Last Friday, former Titans linebacker Keith Bulluck officially decided to call it a career. Bulluck decided to retire where his career began.
It seemed as soon as it was announced that he was going to officially retire, many Titans fans began to ponder his place in Titans history. More importantly, many began to wonder if he was on the greatest Titans of all-time.
With that being said, many have made their list, so I figured I would make my list of who I think are the top five Titans of all-time. Without further ado, here is my list!
(Disclaimer: All players on the list have spent a minimum of five years here with the team since they have been in Nashville.)
5. Keith Bulluck
Holding down the fifth spot, I have Bulluck, who was drafted with the 30th
pick in the 2000 NFL Draft out of Syracuse. He came in as the young pup on the team and slowly but surely became one of the leaders as Eddie George and Steve McNair moved on with their careers. Bulluck was the best linebacker to ever play for the Titans.
He was definitely a guy that gave opposing tight ends nightmares with his great coverage abilities. Bulluck also made a ton of plays in the running game as well. For his career with the Titans, he led the team in tackles five times and made the Pro Bowl once.
4. Derrick Mason
At fourth on this list is Derrick Mason. Mason was a guy that many overlooked when he first entered the NFL in 1997. Mason was drafted in the fourth round out of Michigan State by the then Tennessee Oilers.
He first made his impression on the team on special teams, returning kicks and punts. Mason set a then-NFL record in 2000 when he amassed 2,690 combined receiving and special team yards, surpassing the old NFL record of 2,535 yards set by Lionel “Little Train” James in 1985 (record broken again in 2011 by Darren Sproles). Mason went over 2,000 yards total receiving and special team yards again, becoming the first Titan to do so in consecutive years.

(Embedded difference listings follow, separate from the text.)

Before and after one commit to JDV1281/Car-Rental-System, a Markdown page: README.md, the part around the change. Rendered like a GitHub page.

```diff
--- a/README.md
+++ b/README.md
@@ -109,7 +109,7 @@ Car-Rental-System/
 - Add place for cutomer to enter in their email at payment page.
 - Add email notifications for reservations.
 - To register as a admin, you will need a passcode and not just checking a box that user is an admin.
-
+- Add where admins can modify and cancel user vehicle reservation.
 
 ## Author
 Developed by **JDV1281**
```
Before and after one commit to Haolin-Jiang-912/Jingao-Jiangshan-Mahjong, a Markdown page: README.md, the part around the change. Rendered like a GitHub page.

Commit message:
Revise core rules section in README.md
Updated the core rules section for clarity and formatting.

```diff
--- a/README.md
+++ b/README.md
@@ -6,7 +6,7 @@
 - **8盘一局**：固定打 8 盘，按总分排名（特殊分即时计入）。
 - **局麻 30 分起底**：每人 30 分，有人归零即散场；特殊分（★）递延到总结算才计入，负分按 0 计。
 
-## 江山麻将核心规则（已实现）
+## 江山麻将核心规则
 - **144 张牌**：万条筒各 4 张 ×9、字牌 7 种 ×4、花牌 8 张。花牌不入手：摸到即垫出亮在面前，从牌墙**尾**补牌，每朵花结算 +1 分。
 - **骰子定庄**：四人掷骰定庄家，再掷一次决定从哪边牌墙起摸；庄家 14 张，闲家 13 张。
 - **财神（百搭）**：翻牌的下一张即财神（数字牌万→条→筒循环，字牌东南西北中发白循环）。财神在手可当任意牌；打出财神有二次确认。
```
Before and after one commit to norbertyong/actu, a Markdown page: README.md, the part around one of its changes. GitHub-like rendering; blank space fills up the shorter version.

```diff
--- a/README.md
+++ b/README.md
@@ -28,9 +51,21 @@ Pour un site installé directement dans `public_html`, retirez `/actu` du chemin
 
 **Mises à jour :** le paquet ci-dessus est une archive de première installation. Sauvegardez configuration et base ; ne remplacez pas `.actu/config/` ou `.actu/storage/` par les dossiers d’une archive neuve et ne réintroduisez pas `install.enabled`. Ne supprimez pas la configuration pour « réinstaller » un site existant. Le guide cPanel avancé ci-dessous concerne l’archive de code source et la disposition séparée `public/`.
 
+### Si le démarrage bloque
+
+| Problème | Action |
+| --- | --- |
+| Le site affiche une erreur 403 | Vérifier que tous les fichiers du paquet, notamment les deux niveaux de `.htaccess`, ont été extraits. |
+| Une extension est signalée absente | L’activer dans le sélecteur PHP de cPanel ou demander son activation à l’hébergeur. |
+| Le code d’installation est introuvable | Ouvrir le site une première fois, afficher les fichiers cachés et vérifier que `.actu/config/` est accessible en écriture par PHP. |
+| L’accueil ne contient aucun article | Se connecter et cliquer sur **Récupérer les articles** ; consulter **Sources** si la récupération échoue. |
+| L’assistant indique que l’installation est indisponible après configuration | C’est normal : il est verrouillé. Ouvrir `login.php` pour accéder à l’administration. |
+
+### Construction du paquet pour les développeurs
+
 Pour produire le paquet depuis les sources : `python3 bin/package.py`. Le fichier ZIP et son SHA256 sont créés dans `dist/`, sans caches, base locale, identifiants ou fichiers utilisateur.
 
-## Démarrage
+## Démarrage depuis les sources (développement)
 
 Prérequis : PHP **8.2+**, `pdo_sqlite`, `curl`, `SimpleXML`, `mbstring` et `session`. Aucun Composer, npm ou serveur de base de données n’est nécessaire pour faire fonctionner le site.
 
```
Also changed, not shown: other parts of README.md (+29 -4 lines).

Another amazing thing that Mason did was compile four straight seasons of over 1,000 receiving yards, which is no easy feat when your team has a run-first offense. He truly was a special Titan during his eight years here.
3. Frank Wycheck
In third I have tight end Frank Wycheck, who came to the Oilers/Titans organization in 1996 after he was cut by the Washington Redskins. He is most famously known as the guy that threw the “Music City Miracle” lateral to Kevin Dyson in the Titans lone Super Bowl run.
But Wycheck was much more than that one throw to the organization. He was the security blanket for quarterback Steve McNair for a long time and was one of the team's best pass receivers in his tenure with the club.
As far as his career, Frank is one of six tight ends to have 500 receptions in NFL history (Ozzie Newsome, Tony Gonzalez, Antonio Gates, Shannon Sharpe, Kellen Winslow are the other tight ends). Frank also made the Pro Bowl three times in his career, all with the Oilers/Titans organization (1998, 1999, and 2000).
2. Eddie George.
Coming in second on my list is running back Eddie George, who was drafted 14th overall by the then Houston Oilers in 1996.
The 1996 Heisman Trophy winner from Ohio State was a sledgehammer when he ran the ball, getting every ounce out of every run. George was often criticized for his lack of breakaway speed, but he more than made up for that with his bruising running style and his leadership on the team. George played eight seasons with the Titans, amassing over 10,000 yards rushing while never missing a start. He also made the Pro Bowl from 1997-2000.
He definitely is one of the faces that you remember when you think about the history of this organization in Nashville.
1. Steve McNair
McNair comes in at number one on my list. He started his career as the third over all pick of the Oilers in 1995 out of Alcorn State.
In the beginning of his career, he was used more in short yardage and specialty situations behind quarterback Chris Chandler. But in 1997, the keys to the team were finally turned over to him as the full-time quarterback, and history was made.
McNair went on to lead the Titans to four playoff appearances, including an appearance in Super Bowl XXXIV versus the Rams. He also made the Pro Bowl three times and was co-MVP with Peyton Manning in 2003 as a Titan.
He wasn’t just a great quarterback for the Titans, he was the heart and soul of this team. When you think of the Titans and the toughness of the team, you cannot help but think of McNair. Rest in peace.
What are your thoughts? Agree or disagree with the list?